(Stored items from a collection)

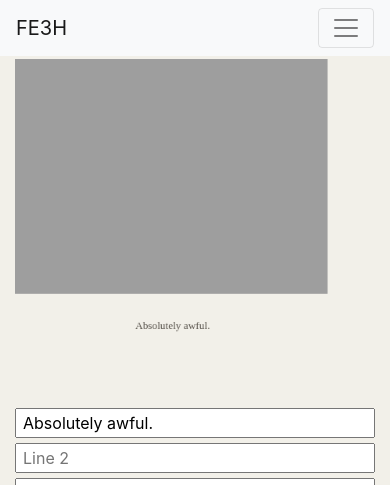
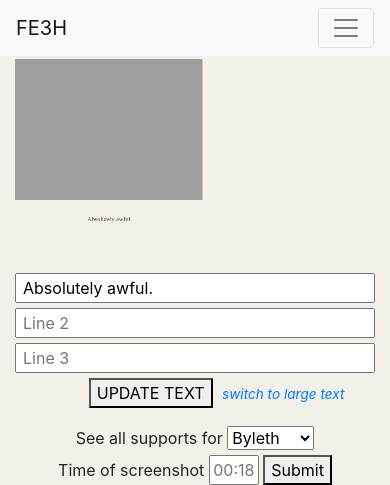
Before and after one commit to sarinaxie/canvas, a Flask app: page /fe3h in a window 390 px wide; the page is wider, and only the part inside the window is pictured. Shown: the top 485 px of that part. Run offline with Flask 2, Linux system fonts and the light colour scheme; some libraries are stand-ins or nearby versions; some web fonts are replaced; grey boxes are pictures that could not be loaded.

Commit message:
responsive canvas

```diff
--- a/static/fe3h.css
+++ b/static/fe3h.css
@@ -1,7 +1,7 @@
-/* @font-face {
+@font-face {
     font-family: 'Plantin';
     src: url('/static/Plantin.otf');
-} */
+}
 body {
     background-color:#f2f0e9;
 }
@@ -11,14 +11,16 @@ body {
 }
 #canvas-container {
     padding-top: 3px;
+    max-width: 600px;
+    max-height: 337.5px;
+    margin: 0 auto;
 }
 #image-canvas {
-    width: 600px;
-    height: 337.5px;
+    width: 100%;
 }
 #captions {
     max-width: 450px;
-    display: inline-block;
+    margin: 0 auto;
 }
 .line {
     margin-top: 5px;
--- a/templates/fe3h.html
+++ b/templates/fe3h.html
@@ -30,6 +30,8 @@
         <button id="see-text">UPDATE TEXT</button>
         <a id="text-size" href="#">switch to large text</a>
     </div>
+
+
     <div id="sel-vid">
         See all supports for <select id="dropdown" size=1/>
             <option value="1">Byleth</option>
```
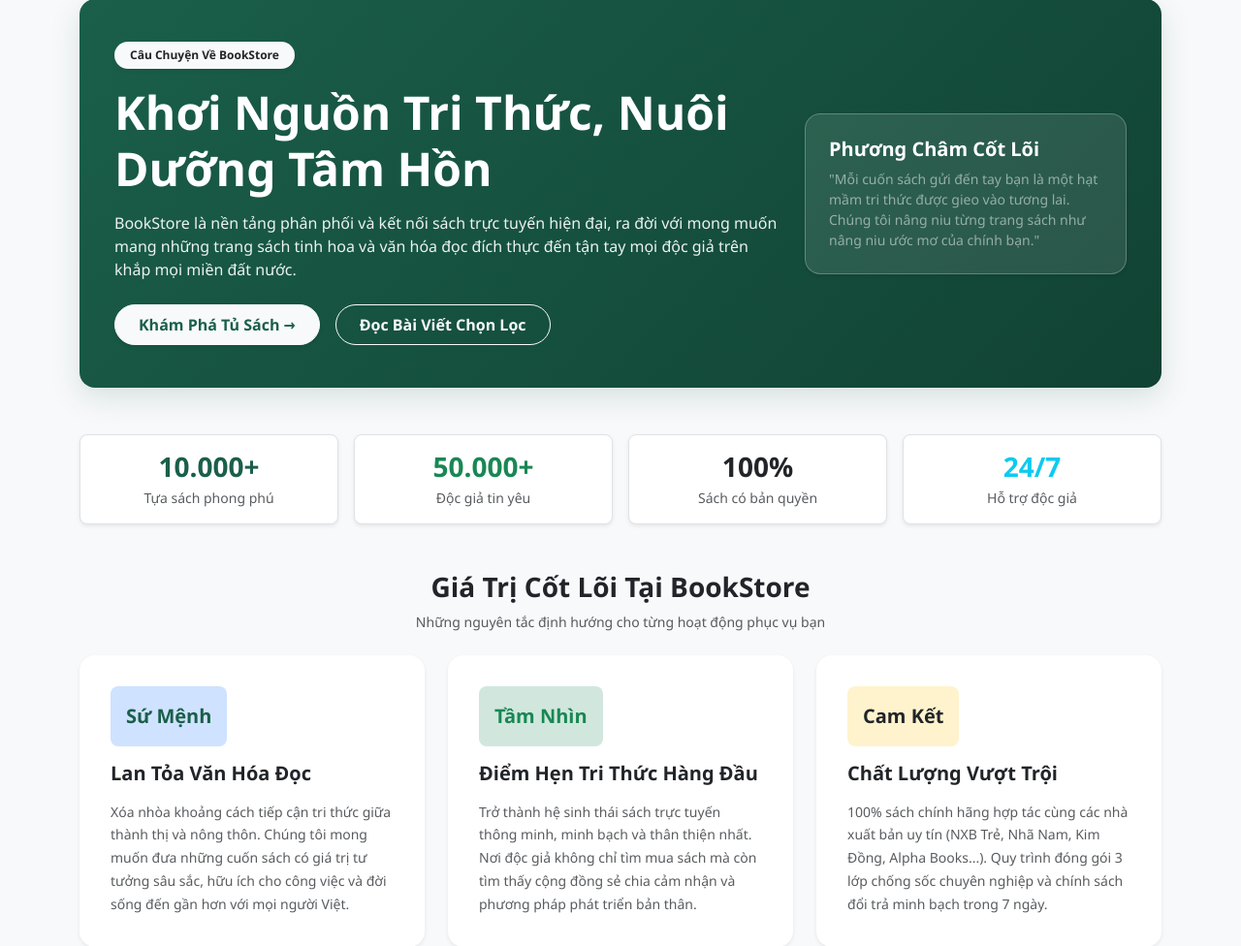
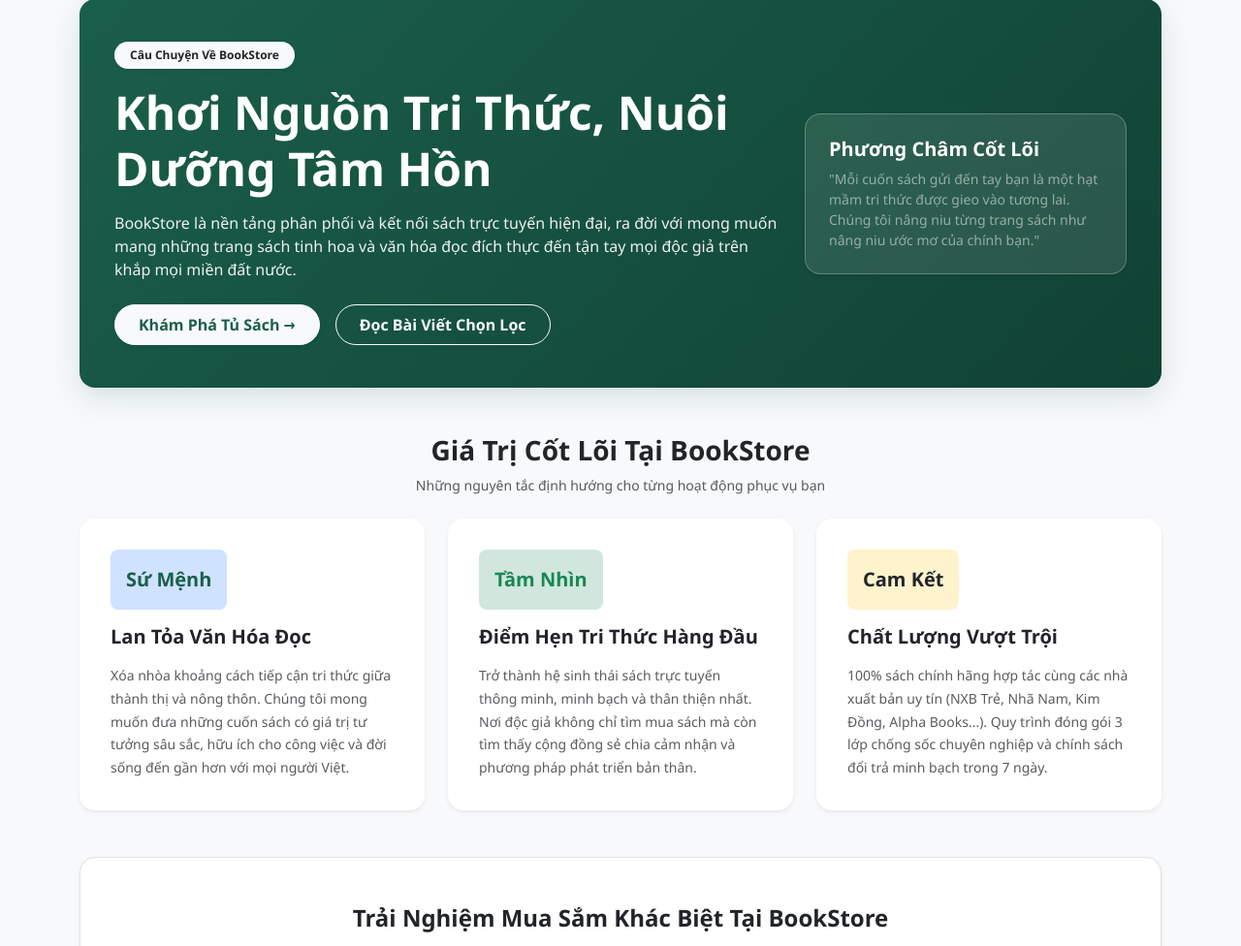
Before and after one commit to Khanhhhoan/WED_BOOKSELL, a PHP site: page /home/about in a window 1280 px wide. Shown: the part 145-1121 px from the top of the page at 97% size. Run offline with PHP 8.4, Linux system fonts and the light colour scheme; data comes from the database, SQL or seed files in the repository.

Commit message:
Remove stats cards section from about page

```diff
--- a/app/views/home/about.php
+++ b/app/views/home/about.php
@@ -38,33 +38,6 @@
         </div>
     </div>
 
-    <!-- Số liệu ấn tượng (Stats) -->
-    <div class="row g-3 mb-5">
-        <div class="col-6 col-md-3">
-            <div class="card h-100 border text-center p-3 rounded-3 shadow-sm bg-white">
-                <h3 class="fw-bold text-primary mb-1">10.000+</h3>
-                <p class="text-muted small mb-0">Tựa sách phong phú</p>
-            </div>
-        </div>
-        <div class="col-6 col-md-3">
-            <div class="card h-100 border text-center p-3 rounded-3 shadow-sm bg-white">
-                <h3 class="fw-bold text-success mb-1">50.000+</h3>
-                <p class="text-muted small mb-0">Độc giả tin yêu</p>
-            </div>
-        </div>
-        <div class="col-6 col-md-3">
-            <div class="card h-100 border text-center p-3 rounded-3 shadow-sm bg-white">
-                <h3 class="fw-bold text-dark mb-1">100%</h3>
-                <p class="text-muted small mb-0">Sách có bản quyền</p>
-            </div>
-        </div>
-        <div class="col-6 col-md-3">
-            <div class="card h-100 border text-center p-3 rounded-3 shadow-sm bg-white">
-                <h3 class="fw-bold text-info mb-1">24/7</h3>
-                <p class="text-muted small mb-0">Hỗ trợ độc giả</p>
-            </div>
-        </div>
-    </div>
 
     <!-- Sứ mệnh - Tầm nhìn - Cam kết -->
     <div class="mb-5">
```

■ **Task details**:
Set the records down again exactly as given, and leave the pictures out.

■ **Result of the exercise**:
Before and after one commit to sarinaxie/canvas, a Flask app: page /fe3h in a window 390 px wide; the page is wider, and only the part inside the window is pictured. Shown: the top 485 px of that part. Run offline with Flask 2, Linux system fonts and the light colour scheme; some libraries are stand-ins or nearby versions; some web fonts are replaced; grey boxes are pictures that could not be loaded.

Commit message:
responsive canvas

```diff
--- a/static/fe3h.css
+++ b/static/fe3h.css
@@ -1,7 +1,7 @@
-/* @font-face {
+@font-face {
     font-family: 'Plantin';
     src: url('/static/Plantin.otf');
-} */
+}
 body {
     background-color:#f2f0e9;
 }
@@ -11,14 +11,16 @@ body {
 }
 #canvas-container {
     padding-top: 3px;
+    max-width: 600px;
+    max-height: 337.5px;
+    margin: 0 auto;
 }
 #image-canvas {
-    width: 600px;
-    height: 337.5px;
+    width: 100%;
 }
 #captions {
     max-width: 450px;
-    display: inline-block;
+    margin: 0 auto;
 }
 .line {
     margin-top: 5px;
--- a/templates/fe3h.html
+++ b/templates/fe3h.html
@@ -30,6 +30,8 @@
         <button id="see-text">UPDATE TEXT</button>
         <a id="text-size" href="#">switch to large text</a>
     </div>
+
+
     <div id="sel-vid">
         See all supports for <select id="dropdown" size=1/>
             <option value="1">Byleth</option>
```
Before and after one commit to Khanhhhoan/WED_BOOKSELL, a PHP site: page /home/about in a window 1280 px wide. Shown: the part 145-1121 px from the top of the page at 97% size. Run offline with PHP 8.4, Linux system fonts and the light colour scheme; data comes from the database, SQL or seed files in the repository.

Commit message:
Remove stats cards section from about page

```diff
--- a/app/views/home/about.php
+++ b/app/views/home/about.php
@@ -38,33 +38,6 @@
         </div>
     </div>
 
-    <!-- Số liệu ấn tượng (Stats) -->
-    <div class="row g-3 mb-5">
-        <div class="col-6 col-md-3">
-            <div class="card h-100 border text-center p-3 rounded-3 shadow-sm bg-white">
-                <h3 class="fw-bold text-primary mb-1">10.000+</h3>
-                <p class="text-muted small mb-0">Tựa sách phong phú</p>
-            </div>
-        </div>
-        <div class="col-6 col-md-3">
-            <div class="card h-100 border text-center p-3 rounded-3 shadow-sm bg-white">
-                <h3 class="fw-bold text-success mb-1">50.000+</h3>
-                <p class="text-muted small mb-0">Độc giả tin yêu</p>
-            </div>
-        </div>
-        <div class="col-6 col-md-3">
-            <div class="card h-100 border text-center p-3 rounded-3 shadow-sm bg-white">
-                <h3 class="fw-bold text-dark mb-1">100%</h3>
-                <p class="text-muted small mb-0">Sách có bản quyền</p>
-            </div>
-        </div>
-        <div class="col-6 col-md-3">
-            <div class="card h-100 border text-center p-3 rounded-3 shadow-sm bg-white">
-                <h3 class="fw-bold text-info mb-1">24/7</h3>
-                <p class="text-muted small mb-0">Hỗ trợ độc giả</p>
-            </div>
-        </div>
-    </div>
 
     <!-- Sứ mệnh - Tầm nhìn - Cam kết -->
     <div class="mb-5">
```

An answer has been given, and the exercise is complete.